_Activity_
Copy the records below in full, changing no character.
== Segment start ==
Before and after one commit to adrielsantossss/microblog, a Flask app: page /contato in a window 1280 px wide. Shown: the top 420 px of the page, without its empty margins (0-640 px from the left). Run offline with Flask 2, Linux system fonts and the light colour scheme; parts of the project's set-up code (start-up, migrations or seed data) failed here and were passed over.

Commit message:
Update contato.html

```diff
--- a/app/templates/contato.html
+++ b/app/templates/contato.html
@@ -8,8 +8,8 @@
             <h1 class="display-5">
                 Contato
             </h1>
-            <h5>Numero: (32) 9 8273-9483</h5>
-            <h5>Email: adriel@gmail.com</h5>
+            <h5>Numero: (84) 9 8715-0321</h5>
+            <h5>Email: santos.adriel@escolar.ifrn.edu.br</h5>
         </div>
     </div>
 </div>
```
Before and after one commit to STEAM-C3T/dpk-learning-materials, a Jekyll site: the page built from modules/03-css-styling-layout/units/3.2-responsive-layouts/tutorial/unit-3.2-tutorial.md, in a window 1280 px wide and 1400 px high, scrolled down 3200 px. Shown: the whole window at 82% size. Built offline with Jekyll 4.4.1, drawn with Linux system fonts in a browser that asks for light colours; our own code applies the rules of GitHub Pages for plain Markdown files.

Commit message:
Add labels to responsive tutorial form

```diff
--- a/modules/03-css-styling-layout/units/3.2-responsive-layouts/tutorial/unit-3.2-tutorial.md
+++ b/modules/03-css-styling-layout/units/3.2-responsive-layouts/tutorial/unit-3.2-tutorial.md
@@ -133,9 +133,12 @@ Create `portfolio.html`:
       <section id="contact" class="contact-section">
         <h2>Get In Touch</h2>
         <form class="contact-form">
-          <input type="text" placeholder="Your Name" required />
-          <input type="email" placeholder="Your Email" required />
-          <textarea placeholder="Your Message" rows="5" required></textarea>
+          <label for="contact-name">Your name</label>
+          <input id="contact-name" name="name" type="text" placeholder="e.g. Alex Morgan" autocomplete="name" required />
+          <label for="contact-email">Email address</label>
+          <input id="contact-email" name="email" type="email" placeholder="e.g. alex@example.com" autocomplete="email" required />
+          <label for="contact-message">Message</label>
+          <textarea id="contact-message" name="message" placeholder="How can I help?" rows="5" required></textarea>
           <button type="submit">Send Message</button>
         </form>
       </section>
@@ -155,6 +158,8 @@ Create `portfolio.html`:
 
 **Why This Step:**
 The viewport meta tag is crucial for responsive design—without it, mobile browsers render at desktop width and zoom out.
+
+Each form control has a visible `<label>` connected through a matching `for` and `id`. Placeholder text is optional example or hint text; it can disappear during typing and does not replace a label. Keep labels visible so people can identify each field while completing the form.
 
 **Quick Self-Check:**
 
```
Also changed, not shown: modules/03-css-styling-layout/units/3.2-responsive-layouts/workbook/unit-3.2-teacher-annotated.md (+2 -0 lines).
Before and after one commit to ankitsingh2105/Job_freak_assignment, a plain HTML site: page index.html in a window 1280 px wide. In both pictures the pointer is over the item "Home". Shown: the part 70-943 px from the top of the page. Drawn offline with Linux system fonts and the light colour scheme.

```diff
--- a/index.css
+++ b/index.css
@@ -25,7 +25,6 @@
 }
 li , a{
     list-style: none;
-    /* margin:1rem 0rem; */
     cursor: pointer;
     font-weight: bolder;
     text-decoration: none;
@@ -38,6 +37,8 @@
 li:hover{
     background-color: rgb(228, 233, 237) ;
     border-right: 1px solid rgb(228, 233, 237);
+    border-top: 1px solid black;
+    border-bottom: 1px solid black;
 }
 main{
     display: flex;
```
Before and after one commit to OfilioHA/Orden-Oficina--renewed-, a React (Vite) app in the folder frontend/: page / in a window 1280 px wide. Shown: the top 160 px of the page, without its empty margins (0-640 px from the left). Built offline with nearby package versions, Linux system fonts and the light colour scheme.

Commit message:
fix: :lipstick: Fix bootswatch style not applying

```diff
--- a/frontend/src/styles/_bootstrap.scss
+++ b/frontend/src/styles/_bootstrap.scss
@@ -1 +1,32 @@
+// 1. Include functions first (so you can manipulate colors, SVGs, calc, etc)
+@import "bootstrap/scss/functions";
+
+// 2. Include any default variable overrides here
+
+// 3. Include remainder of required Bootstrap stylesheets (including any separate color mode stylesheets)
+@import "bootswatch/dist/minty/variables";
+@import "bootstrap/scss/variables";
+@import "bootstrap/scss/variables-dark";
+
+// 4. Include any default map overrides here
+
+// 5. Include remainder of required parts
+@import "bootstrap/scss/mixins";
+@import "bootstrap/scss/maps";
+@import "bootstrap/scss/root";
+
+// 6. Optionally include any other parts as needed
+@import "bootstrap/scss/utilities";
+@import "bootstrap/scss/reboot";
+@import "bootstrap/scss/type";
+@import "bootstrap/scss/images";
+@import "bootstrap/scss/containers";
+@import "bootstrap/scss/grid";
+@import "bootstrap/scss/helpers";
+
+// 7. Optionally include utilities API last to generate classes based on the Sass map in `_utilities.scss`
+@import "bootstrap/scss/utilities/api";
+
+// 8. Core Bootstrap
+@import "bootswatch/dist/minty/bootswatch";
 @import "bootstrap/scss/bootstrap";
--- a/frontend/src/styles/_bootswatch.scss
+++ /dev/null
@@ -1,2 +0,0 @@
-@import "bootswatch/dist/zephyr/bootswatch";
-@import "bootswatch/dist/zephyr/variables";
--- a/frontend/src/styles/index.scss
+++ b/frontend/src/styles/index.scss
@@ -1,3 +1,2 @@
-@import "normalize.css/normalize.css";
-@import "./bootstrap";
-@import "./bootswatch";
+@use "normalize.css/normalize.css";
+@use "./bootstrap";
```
== Segment end ==
_Solution below_
Before and after one commit to adrielsantossss/microblog, a Flask app: page /contato in a window 1280 px wide. Shown: the top 420 px of the page, without its empty margins (0-640 px from the left). Run offline with Flask 2, Linux system fonts and the light colour scheme; parts of the project's set-up code (start-up, migrations or seed data) failed here and were passed over.

Commit message:
Update contato.html

```diff
--- a/app/templates/contato.html
+++ b/app/templates/contato.html
@@ -8,8 +8,8 @@
             <h1 class="display-5">
                 Contato
             </h1>
-            <h5>Numero: (32) 9 8273-9483</h5>
-            <h5>Email: adriel@gmail.com</h5>
+            <h5>Numero: (84) 9 8715-0321</h5>
+            <h5>Email: santos.adriel@escolar.ifrn.edu.br</h5>
         </div>
     </div>
 </div>
```
Before and after one commit to STEAM-C3T/dpk-learning-materials, a Jekyll site: the page built from modules/03-css-styling-layout/units/3.2-responsive-layouts/tutorial/unit-3.2-tutorial.md, in a window 1280 px wide and 1400 px high, scrolled down 3200 px. Shown: the whole window at 82% size. Built offline with Jekyll 4.4.1, drawn with Linux system fonts in a browser that asks for light colours; our own code applies the rules of GitHub Pages for plain Markdown files.

Commit message:
Add labels to responsive tutorial form

```diff
--- a/modules/03-css-styling-layout/units/3.2-responsive-layouts/tutorial/unit-3.2-tutorial.md
+++ b/modules/03-css-styling-layout/units/3.2-responsive-layouts/tutorial/unit-3.2-tutorial.md
@@ -133,9 +133,12 @@ Create `portfolio.html`:
       <section id="contact" class="contact-section">
         <h2>Get In Touch</h2>
         <form class="contact-form">
-          <input type="text" placeholder="Your Name" required />
-          <input type="email" placeholder="Your Email" required />
-          <textarea placeholder="Your Message" rows="5" required></textarea>
+          <label for="contact-name">Your name</label>
+          <input id="contact-name" name="name" type="text" placeholder="e.g. Alex Morgan" autocomplete="name" required />
+          <label for="contact-email">Email address</label>
+          <input id="contact-email" name="email" type="email" placeholder="e.g. alex@example.com" autocomplete="email" required />
+          <label for="contact-message">Message</label>
+          <textarea id="contact-message" name="message" placeholder="How can I help?" rows="5" required></textarea>
           <button type="submit">Send Message</button>
         </form>
       </section>
@@ -155,6 +158,8 @@ Create `portfolio.html`:
 
 **Why This Step:**
 The viewport meta tag is crucial for responsive design—without it, mobile browsers render at desktop width and zoom out.
+
+Each form control has a visible `<label>` connected through a matching `for` and `id`. Placeholder text is optional example or hint text; it can disappear during typing and does not replace a label. Keep labels visible so people can identify each field while completing the form.
 
 **Quick Self-Check:**
 
```
Also changed, not shown: modules/03-css-styling-layout/units/3.2-responsive-layouts/workbook/unit-3.2-teacher-annotated.md (+2 -0 lines).
Before and after one commit to ankitsingh2105/Job_freak_assignment, a plain HTML site: page index.html in a window 1280 px wide. In both pictures the pointer is over the item "Home". Shown: the part 70-943 px from the top of the page. Drawn offline with Linux system fonts and the light colour scheme.

```diff
--- a/index.css
+++ b/index.css
@@ -25,7 +25,6 @@
 }
 li , a{
     list-style: none;
-    /* margin:1rem 0rem; */
     cursor: pointer;
     font-weight: bolder;
     text-decoration: none;
@@ -38,6 +37,8 @@
 li:hover{
     background-color: rgb(228, 233, 237) ;
     border-right: 1px solid rgb(228, 233, 237);
+    border-top: 1px solid black;
+    border-bottom: 1px solid black;
 }
 main{
     display: flex;
```
Before and after one commit to OfilioHA/Orden-Oficina--renewed-, a React (Vite) app in the folder frontend/: page / in a window 1280 px wide. Shown: the top 160 px of the page, without its empty margins (0-640 px from the left). Built offline with nearby package versions, Linux system fonts and the light colour scheme.

Commit message:
fix: :lipstick: Fix bootswatch style not applying

```diff
--- a/frontend/src/styles/_bootstrap.scss
+++ b/frontend/src/styles/_bootstrap.scss
@@ -1 +1,32 @@
+// 1. Include functions first (so you can manipulate colors, SVGs, calc, etc)
+@import "bootstrap/scss/functions";
+
+// 2. Include any default variable overrides here
+
+// 3. Include remainder of required Bootstrap stylesheets (including any separate color mode stylesheets)
+@import "bootswatch/dist/minty/variables";
+@import "bootstrap/scss/variables";
+@import "bootstrap/scss/variables-dark";
+
+// 4. Include any default map overrides here
+
+// 5. Include remainder of required parts
+@import "bootstrap/scss/mixins";
+@import "bootstrap/scss/maps";
+@import "bootstrap/scss/root";
+
+// 6. Optionally include any other parts as needed
+@import "bootstrap/scss/utilities";
+@import "bootstrap/scss/reboot";
+@import "bootstrap/scss/type";
+@import "bootstrap/scss/images";
+@import "bootstrap/scss/containers";
+@import "bootstrap/scss/grid";
+@import "bootstrap/scss/helpers";
+
+// 7. Optionally include utilities API last to generate classes based on the Sass map in `_utilities.scss`
+@import "bootstrap/scss/utilities/api";
+
+// 8. Core Bootstrap
+@import "bootswatch/dist/minty/bootswatch";
 @import "bootstrap/scss/bootstrap";
--- a/frontend/src/styles/_bootswatch.scss
+++ /dev/null
@@ -1,2 +0,0 @@
-@import "bootswatch/dist/zephyr/bootswatch";
-@import "bootswatch/dist/zephyr/variables";
--- a/frontend/src/styles/index.scss
+++ b/frontend/src/styles/index.scss
@@ -1,3 +1,2 @@
-@import "normalize.css/normalize.css";
-@import "./bootstrap";
-@import "./bootswatch";
+@use "normalize.css/normalize.css";
+@use "./bootstrap";
```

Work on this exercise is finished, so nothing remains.